— WHAT YOU SHOULD DO —
Lines that include the string "style" are the ones to copy from the entries below.

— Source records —
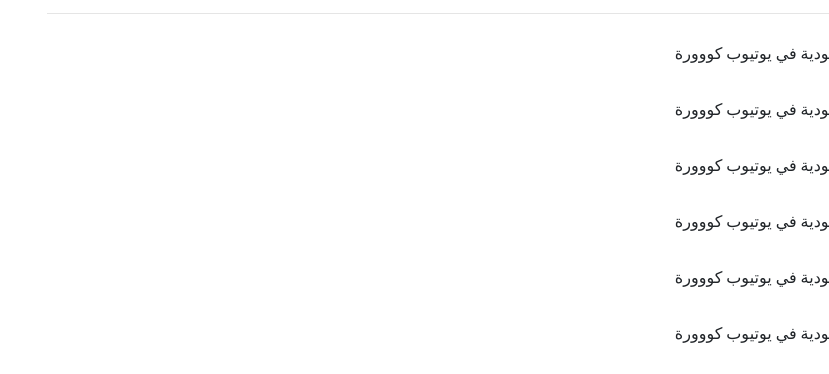
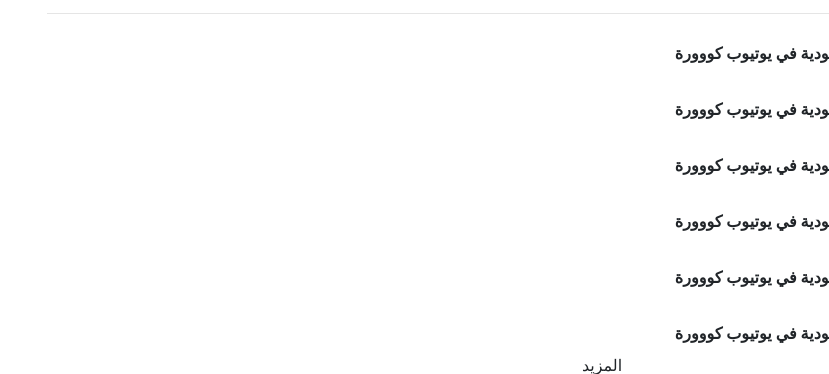
Before and after one commit to ayoub-bani/MedSport, a plain HTML site: page index.html in a window 1280 px wide. Shown: the part 4008-4382 px from the top of the page, without its empty margins (451-1280 px from the left). Drawn offline with nearby package versions, Linux system fonts and the light colour scheme.

Commit message:
changed text line post color && added a read more html structure

```diff
--- a/index.html
+++ b/index.html
@@ -712,41 +712,50 @@
                 <!-- post start -->
                 <div class="text-line-post d-flex align-items-center mb-2">
                     <img class="text-line-post__flip ml-1" src="img/arow-post/forward.png" alt="post">
-                    <p class="text-line-post__color">تعرف على الأندية التي يشجعها زعماء السعودية في يوتيوب كووورة</p>
+                    <p class="text-line-post__color font-weight-bold">تعرف على الأندية التي يشجعها زعماء السعودية في
+                        يوتيوب كووورة</p>
                 </div>
                 <!-- post end -->
                 <!-- post start -->
                 <div class="text-line-post d-flex align-items-center mb-2">
                     <img class="text-line-post__flip ml-1" src="img/arow-post/forward.png" alt="post">
-                    <p class="text-line-post__color">تعرف على الأندية التي يشجعها زعماء السعودية في يوتيوب كووورة</p>
+                    <p class="text-line-post__color font-weight-bold">تعرف على الأندية التي يشجعها زعماء السعودية في
+                        يوتيوب كووورة</p>
                 </div>
                 <!-- post end -->
                 <!-- post start -->
                 <div class="text-line-post d-flex align-items-center mb-2">
                     <img class="text-line-post__flip ml-1" src="img/arow-post/forward.png" alt="post">
-                    <p class="text-line-post__color">تعرف على الأندية التي يشجعها زعماء السعودية في يوتيوب كووورة</p>
+                    <p class="text-line-post__color font-weight-bold">تعرف على الأندية التي يشجعها زعماء السعودية في
+                        يوتيوب كووورة</p>
                 </div>
                 <!-- post end -->
                 <!-- post start -->
                 <div class="text-line-post d-flex align-items-center mb-2">
                     <img class="text-line-post__flip ml-1" src="img/arow-post/forward.png" alt="post">
-                    <p class="text-line-post__color">تعرف على الأندية التي يشجعها زعماء السعودية في يوتيوب كووورة</p>
+                    <p class="text-line-post__color font-weight-bold">تعرف على الأندية التي يشجعها زعماء السعودية في
+                        يوتيوب كووورة</p>
                 </div>
                 <!-- post end -->
                 <!-- post start -->
                 <div class="text-line-post d-flex align-items-center mb-2">
                     <img class="text-line-post__flip ml-1" src="img/arow-post/forward.png" alt="post">
-                    <p class="text-line-post__color">تعرف على الأندية التي يشجعها زعماء السعودية في يوتيوب كووورة</p>
+                    <p class="text-line-post__color font-weight-bold">تعرف على الأندية التي يشجعها زعماء السعودية في
+                        يوتيوب كووورة</p>
                 </div>
                 <!-- post end -->
                 <!-- post start -->
                 <div class="text-line-post d-flex align-items-center">
                     <img class="text-line-post__flip ml-1" src="img/arow-post/forward.png" alt="post">
-                    <p class="text-line-post__color">تعرف على الأندية التي يشجعها زعماء السعودية في يوتيوب كووورة</p>
+                    <p class="text-line-post__color font-weight-bold">تعرف على الأندية التي يشجعها زعماء السعودية في
+                        يوتيوب كووورة</p>
                 </div>
                 <!-- post end -->
             </div>
             <!-- text line post end -->
+            <div class="d-flex justify-content-center">
+                <p>المزيد</p>
+            </div>
         </section>
     </main>
 
--- a/style.css
+++ b/style.css
@@ -160,16 +160,19 @@ table {
 	}
 	/* border custom style end */
 	/* text line post style start */
+	.text-line-post {
+		font-family: 'Baloo Bhaijaan', cursive;
+	}
 	.text-line-post__flip {
 		transform: scale(-1);
 		height: 25px;
 	}
 	.text-line-post__color {
-		color: #707070;
+		color: #8c8c8c;
 	}
 	/* text line post style end */
 
- }
+}
 
 /*  Small devices (landscape phones, 576px and up) */
 @media (min-width: 576px) and (max-width: 767.98px) {
```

— ANSWER —
--- a/style.css
+++ b/style.css
 	/* border custom style end */
 	/* text line post style start */
 	/* text line post style end */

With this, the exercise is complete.